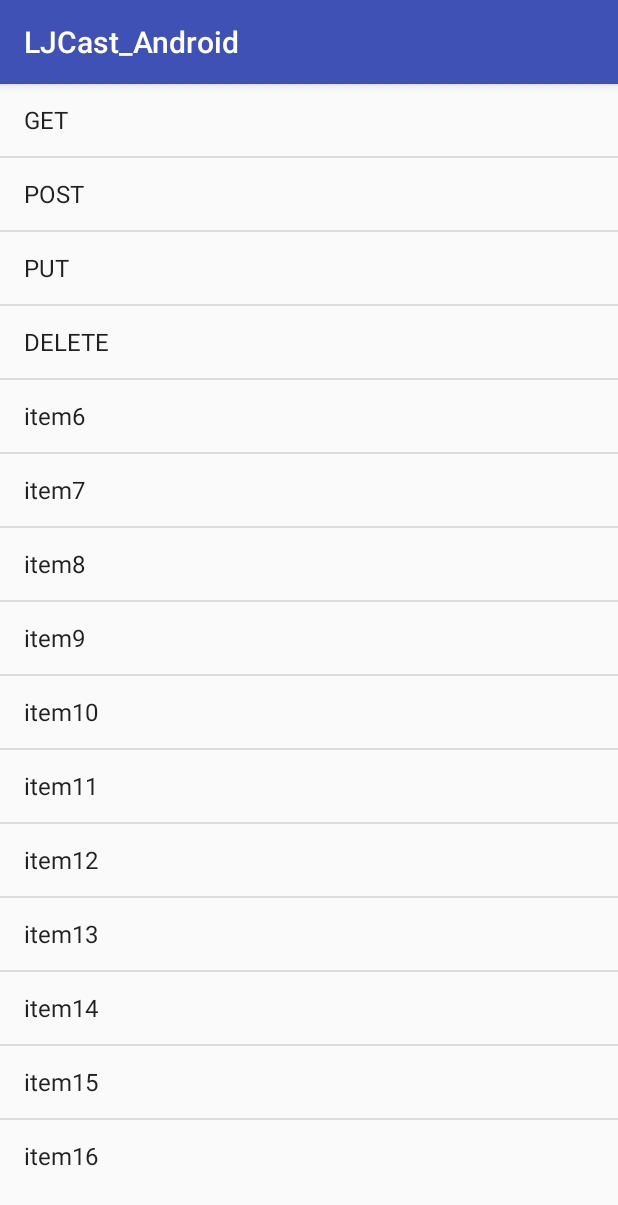
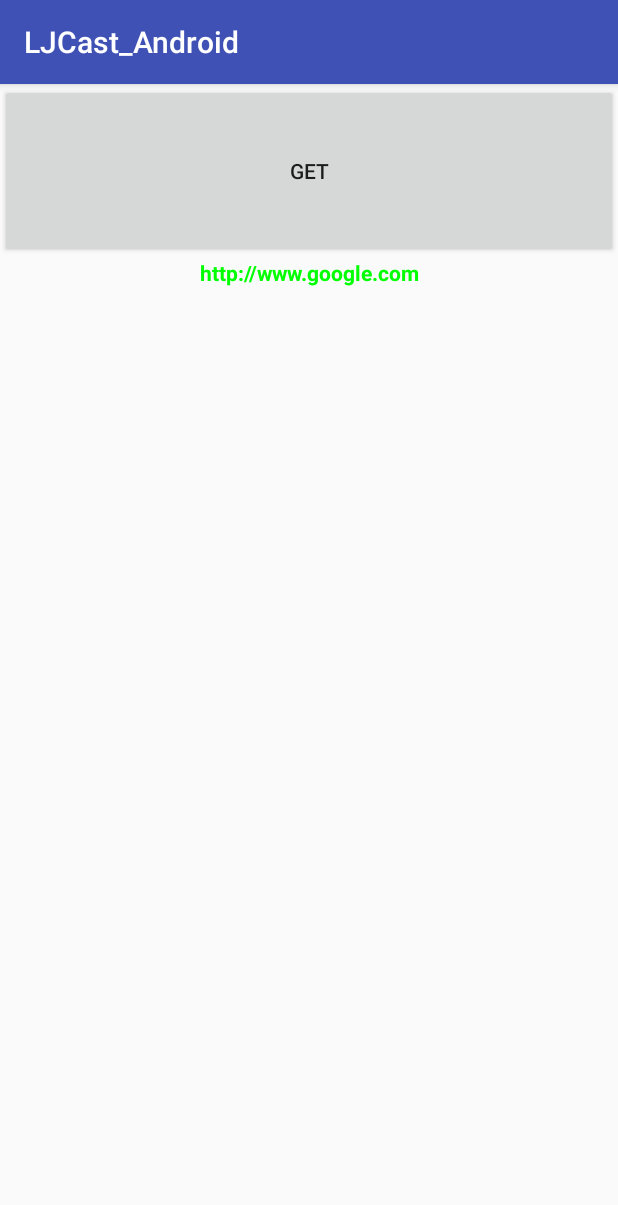
Before and after one commit to slee8789/LJCast_Android, an Android app: the screen it shows after launch (MainActivity before the commit, GETActivity after it), after a tap on "GET", on a phone screen of 412 x 824 dp. Shown: the top 1205 px of the screen. Run offline under Robolectric (Android 15) with nearby library versions, the phone set to English and light mode, and no system bars; our stand-ins replace Picasso.

Commit message:
Just try One more practice for moving to another activity with intent and attached listener for this.

```diff
--- a/app/src/main/AndroidManifest.xml
+++ b/app/src/main/AndroidManifest.xml
@@ -21,7 +21,6 @@
         <activity android:name=".POSTActivity" />
         <activity android:name=".GETActivity" />
         <activity android:name=".PUTActivity" />
-
     </application>
 
     <uses-permission android:name="android.permission.WRITE_EXTERNAL_STORAGE" />
--- a/app/src/main/java/android/boraseoksoon/com/ljcast_android/GETActivity.java
+++ b/app/src/main/java/android/boraseoksoon/com/ljcast_android/GETActivity.java
@@ -2,6 +2,8 @@ package android.boraseoksoon.com.ljcast_android;
 
 import android.os.Bundle;
 import android.support.v7.app.AppCompatActivity;
+import android.view.View;
+import android.widget.TextView;
 
 /**
  * Created by seoksoonjang on 2/29/16.
@@ -11,5 +13,32 @@ public class GETActivity extends AppCompatActivity{
     protected void onCreate(Bundle savedInstanceState) {
         super.onCreate(savedInstanceState);
         setContentView(R.layout.get_activity);
+
+        TextView tv = (TextView)findViewById(R.id.getTextView);
+        tv.setOnClickListener(new View.OnClickListener() {
+            @Override
+            public void onClick(View v) {
+
+                // HTTP GET AGAIN USING LIBRARY THROUGH GRABLE.
+                /*
+                try
+                {
+                    HttpClient client = new DefaultHttpClient();
+                    String getURL = "http://www.google.com";
+                    HttpGet get = new HttpGet(getURL);
+                    HttpResponse responseGet = client.execute(get);
+                    HttpEntity resEntityGet = responseGet.getEntity();
+                    if (resEntityGet != null) {
+                        // 결과를 처리합니다.
+                        Log.i("RESPONSE", EntityUtils.toString(resEntityGet));
+                    }
+                } catch (Exception e) { e.printStackTrace(); }
+                */
+            }
+        });
+
+
+
+
     }
 }
--- a/app/src/main/java/android/boraseoksoon/com/ljcast_android/MainActivity.java
+++ b/app/src/main/java/android/boraseoksoon/com/ljcast_android/MainActivity.java
@@ -93,7 +93,9 @@ public class MainActivity extends AppCompatActivity {
                 // just test
                 // GET
                 if(id == 0){
-                    MainActivity.this.GET();
+                    // MainActivity.this.GET();
+                    Intent instantIntent = new Intent(MainActivity.this, GETActivity.class);
+                    startActivity(instantIntent);
                 }
                 // startActivity(new Intent(MainActivity.this, ThirdActivity.class));
                 // POST
--- a/app/src/main/java/android/boraseoksoon/com/ljcast_android/POSTActivity.java
+++ b/app/src/main/java/android/boraseoksoon/com/ljcast_android/POSTActivity.java
@@ -57,9 +57,6 @@ public class POSTActivity extends AppCompatActivity{
             }
         });
     }
-
-
-
 
     public int uploadFile(String sourceFileUri) {
         String upLoadServerUri = "http://10.0.3.2:52273/";
--- a/app/src/main/res/layout/get_activity.xml
+++ b/app/src/main/res/layout/get_activity.xml
@@ -1,6 +1,32 @@
 <?xml version="1.0" encoding="utf-8"?>
 <LinearLayout xmlns:android="http://schemas.android.com/apk/res/android"
     android:orientation="vertical" android:layout_width="match_parent"
-    android:layout_height="match_parent">
+    android:layout_height="match_parent"
+    android:weightSum="1.0">
+
+    <Button android:layout_width="fill_parent"
+        android:layout_height="wrap_content"
+        android:text="GET"
+        android:id="@+id/but"
+        android:layout_weight="0.1"
+         />
+    <TextView android:layout_width="fill_parent"
+        android:layout_height="wrap_content"
+        android:text="http://www.google.com"
+        android:id="@+id/tv"
+        android:textColor="#00FF00"
+        android:textStyle="bold"
+        android:textAlignment="center"
+        android:layout_weight="0.1"
+        />
+    <TextView android:layout_width="fill_parent"
+        android:layout_height="wrap_content"
+        android:id="@+id/getTextView"
+        android:textColor="#00FF00"
+        android:textStyle="bold"
+        android:textAlignment="center"
+        android:layout_weight="0.8"
+        />
+
 
 </LinearLayout>
```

******

▶ [WHAT IS REQUIRED]:
The string "AndroidManifest" marks the lines to return from the material. Copy each one.

▶ [PROBLEM SOLUTION]:
--- a/app/src/main/AndroidManifest.xml
+++ b/app/src/main/AndroidManifest.xml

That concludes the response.